> **Work item**
Because the pictures are not wanted, reproduce the rest of the records below exactly as they stand.

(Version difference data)
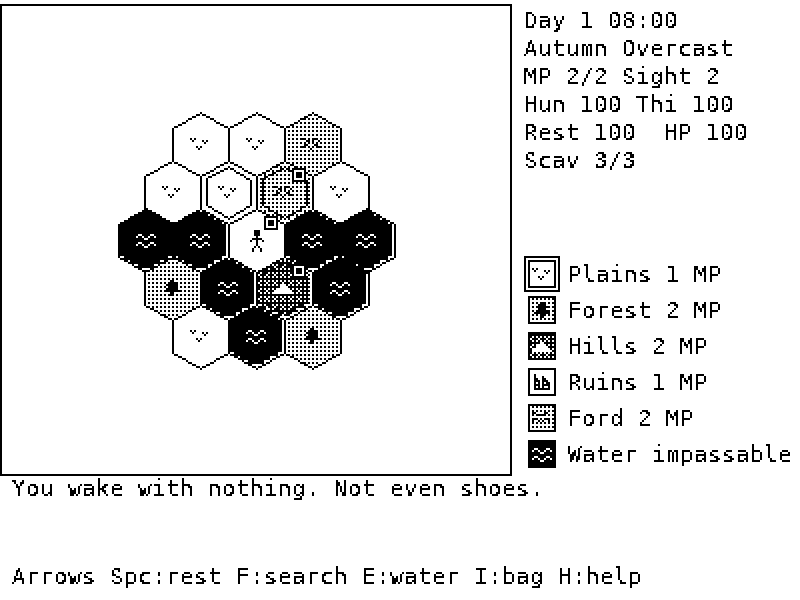
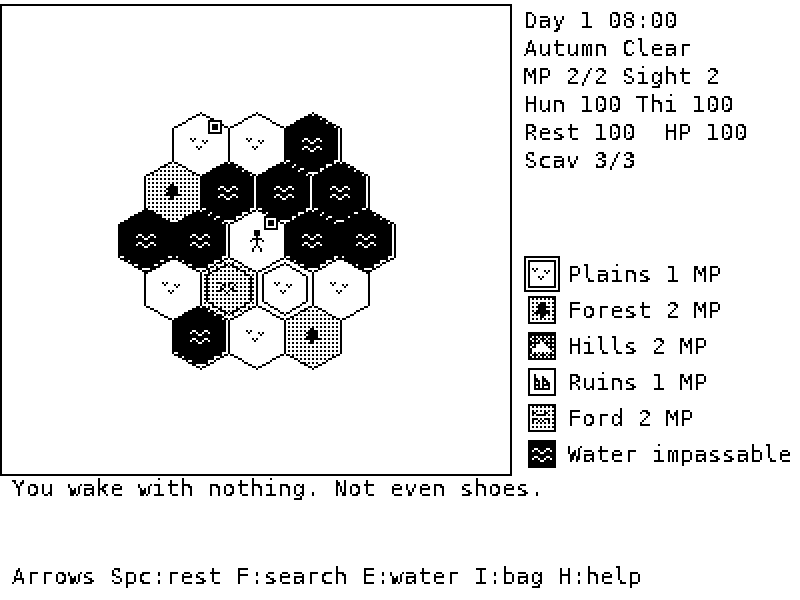
The Churn: fix the glyph_test weather flake; note the portrait retry
glyph_test failed for ~15% of world seeds: a world that starts in rain,
snow or fog tiles the map with 32x29 weather sprites, which the test took
for stray glyphs. It now pins clear weather; seeds 1-200 pass. The
portrait retry hit the Hugging Face ZeroGPU quota again (HANDOFF).

Claude-Session: https://claude.ai/code/session_01SuvJnz175qPkCT91FUK7Pe

diff --git a/examples/churn/HANDOFF.md b/examples/churn/HANDOFF.md
@@ -14,7 +14,7 @@ A complete, playable Lua game for the user's ESP32-S3 SolarTerm (Waveshare RLCD 
 - **Verified on the device:** only the early builds ("it works!"). Everything since is tested on a PC against a fake `solaros` module. `DEVICE_TEST.md` is the 10-minute checklist for the board, and **H then V** in game shows the device info page.
 - **Balance** (`tools/balance_sim.lua`, a bot playing 30-day runs with the real code): deaths Easy ~22%, Normal ~39%, Churn-Hardened ~60% since the empty start and clothes wearing out (they were ~12 / ~22 / ~50; see "Start with nothing").
 - **Perf** (`tools/perf_check.lua`, in the suite): bundle ~580 KB; Lua heap ~1070 KB loaded, ~1.22 MB peak (limit 1300 KB in run_tests.sh; Lua is in PSRAM); busiest frames: map with everything explored ~490 gfx calls (~190 by day), the bag ~280 for a full redraw and ~100 for a cursor move. **On the device every gfx call is an event drained 24 per app tick** (25 ms default, `src/apps/solar_os_lua.c` `SOLUA_DRAIN_EVENTS_PER_TICK`), about 960 calls/s, so draw calls are the speed budget, not Lua time.
-- **Open items:** the portrait regeneration waits for the Hugging Face ZeroGPU quota (a scheduled check-in retries it); the user will supply `art/karl.jpg` themself (Karl is a real person: **never generate him**).
+- **Open items:** seven portraits wait for the Hugging Face ZeroGPU quota (no check-in is scheduled any more; see the 2026-10-03 note); the user will supply `art/karl.jpg` themself (Karl is a real person: **never generate him**).
 
 ## Code map
 
@@ -105,7 +105,9 @@ The sim is not byte-reproducible between processes (Lua 5.4 varies `pairs` order
 > - **Guns** (`src/62_guns.lua`): `ITEM_DB[..].shoot = {dmg, ammo, jam, hit, quiet, curse}`; `ranged_options` puts "Shoot" first when a held shooter has ammo; `shoot` (CHURN.guns: wear per shot, jam grows with wear, `noise_until` -> `noise_mult` in `maybe_encounter`, animals may bolt). Assembly recipes have `chance` (Game:craft: on a failure one non-frame part breaks). `clean = true` recipe resets `self.gun_wear`. One `marsh_revolver` per world (`TECH.world_items`). Elder Sign: option vs horrors/dark, ends it.
 > - **Saved:** research, books_read, tapedeck, gun_wear, noise_until, placed, crates.
 > - **Tests:** `intro_test`, `research_test`, `guns_test`; many older tests updated for the smaller known set, the matches in the pile and the property inputs. Balance (200 runs, seed 1, normal): about as before (starved 14.5% vs 21.5%, alive at cap 21% vs 17.5%; the bot doesn't study). Perf: bundle 578 KB, heap peak ~1220 KB of the 1300 KB budget (Lua is in the 8 MB PSRAM).
-> - **Known flake (pre-existing):** `glyph_test` fails for ~15% of world seeds (a 32x29 sprite on the map isn't recognised as a glyph or a hex mask), on the old code too. Not fixed here.
+> - **Renamed (same day, the user's ask):** `examples/wasteland` -> `examples/churn`, `wasteland.lua` -> `churn.lua`, `wasteland_pygame.py` -> `churn_pygame.py`, `WASTELAND_SEED` -> `CHURN_SEED`. Saves/records live in `<mount>/churn/`; `SAVE.read` falls back to `<mount>/wasteland/` (`SAVE.old_dir`), and `delete_save` clears both.
+> - **glyph_test flake fixed:** ~15% of world seeds (old code too) failed because the world started in rain/snow/fog and `draw_weather` tiles the map with 32x29 sprites. The test now pins clear weather (`clear_day`); seeds 1-200 pass.
+> - **Portraits still blocked:** a retry on 2026-10-03 hit the ZeroGPU quota again (0s left). Left: wanderer, mouthless, hollow, bell, stars, stillness, door (see `art/PROMPTS.md`). No routine re-armed.
 
 The dated notes below were written as each feature landed; part names in older notes predate the 2026-10-01 split of `05_data` (now `05_data_world`, `06_data_items`, `07_data_encounters`) and of the puzzles into `41_puzzles`.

> **Written response**
The Churn: fix the glyph_test weather flake; note the portrait retry
glyph_test failed for ~15% of world seeds: a world that starts in rain,
snow or fog tiles the map with 32x29 weather sprites, which the test took
for stray glyphs. It now pins clear weather; seeds 1-200 pass. The
portrait retry hit the Hugging Face ZeroGPU quota again (HANDOFF).

Claude-Session: https://claude.ai/code/session_01SuvJnz175qPkCT91FUK7Pe

diff --git a/examples/churn/HANDOFF.md b/examples/churn/HANDOFF.md
@@ -14,7 +14,7 @@ A complete, playable Lua game for the user's ESP32-S3 SolarTerm (Waveshare RLCD 
 - **Verified on the device:** only the early builds ("it works!"). Everything since is tested on a PC against a fake `solaros` module. `DEVICE_TEST.md` is the 10-minute checklist for the board, and **H then V** in game shows the device info page.
 - **Balance** (`tools/balance_sim.lua`, a bot playing 30-day runs with the real code): deaths Easy ~22%, Normal ~39%, Churn-Hardened ~60% since the empty start and clothes wearing out (they were ~12 / ~22 / ~50; see "Start with nothing").
 - **Perf** (`tools/perf_check.lua`, in the suite): bundle ~580 KB; Lua heap ~1070 KB loaded, ~1.22 MB peak (limit 1300 KB in run_tests.sh; Lua is in PSRAM); busiest frames: map with everything explored ~490 gfx calls (~190 by day), the bag ~280 for a full redraw and ~100 for a cursor move. **On the device every gfx call is an event drained 24 per app tick** (25 ms default, `src/apps/solar_os_lua.c` `SOLUA_DRAIN_EVENTS_PER_TICK`), about 960 calls/s, so draw calls are the speed budget, not Lua time.
-- **Open items:** the portrait regeneration waits for the Hugging Face ZeroGPU quota (a scheduled check-in retries it); the user will supply `art/karl.jpg` themself (Karl is a real person: **never generate him**).
+- **Open items:** seven portraits wait for the Hugging Face ZeroGPU quota (no check-in is scheduled any more; see the 2026-10-03 note); the user will supply `art/karl.jpg` themself (Karl is a real person: **never generate him**).
 
 ## Code map
 
@@ -105,7 +105,9 @@ The sim is not byte-reproducible between processes (Lua 5.4 varies `pairs` order
 > - **Guns** (`src/62_guns.lua`): `ITEM_DB[..].shoot = {dmg, ammo, jam, hit, quiet, curse}`; `ranged_options` puts "Shoot" first when a held shooter has ammo; `shoot` (CHURN.guns: wear per shot, jam grows with wear, `noise_until` -> `noise_mult` in `maybe_encounter`, animals may bolt). Assembly recipes have `chance` (Game:craft: on a failure one non-frame part breaks). `clean = true` recipe resets `self.gun_wear`. One `marsh_revolver` per world (`TECH.world_items`). Elder Sign: option vs horrors/dark, ends it.
 > - **Saved:** research, books_read, tapedeck, gun_wear, noise_until, placed, crates.
 > - **Tests:** `intro_test`, `research_test`, `guns_test`; many older tests updated for the smaller known set, the matches in the pile and the property inputs. Balance (200 runs, seed 1, normal): about as before (starved 14.5% vs 21.5%, alive at cap 21% vs 17.5%; the bot doesn't study). Perf: bundle 578 KB, heap peak ~1220 KB of the 1300 KB budget (Lua is in the 8 MB PSRAM).
-> - **Known flake (pre-existing):** `glyph_test` fails for ~15% of world seeds (a 32x29 sprite on the map isn't recognised as a glyph or a hex mask), on the old code too. Not fixed here.
+> - **Renamed (same day, the user's ask):** `examples/wasteland` -> `examples/churn`, `wasteland.lua` -> `churn.lua`, `wasteland_pygame.py` -> `churn_pygame.py`, `WASTELAND_SEED` -> `CHURN_SEED`. Saves/records live in `<mount>/churn/`; `SAVE.read` falls back to `<mount>/wasteland/` (`SAVE.old_dir`), and `delete_save` clears both.
+> - **glyph_test flake fixed:** ~15% of world seeds (old code too) failed because the world started in rain/snow/fog and `draw_weather` tiles the map with 32x29 sprites. The test now pins clear weather (`clear_day`); seeds 1-200 pass.
+> - **Portraits still blocked:** a retry on 2026-10-03 hit the ZeroGPU quota again (0s left). Left: wanderer, mouthless, hollow, bell, stars, stillness, door (see `art/PROMPTS.md`). No routine re-armed.
 
 The dated notes below were written as each feature landed; part names in older notes predate the 2026-10-01 split of `05_data` (now `05_data_world`, `06_data_items`, `07_data_encounters`) and of the puzzles into `41_puzzles`.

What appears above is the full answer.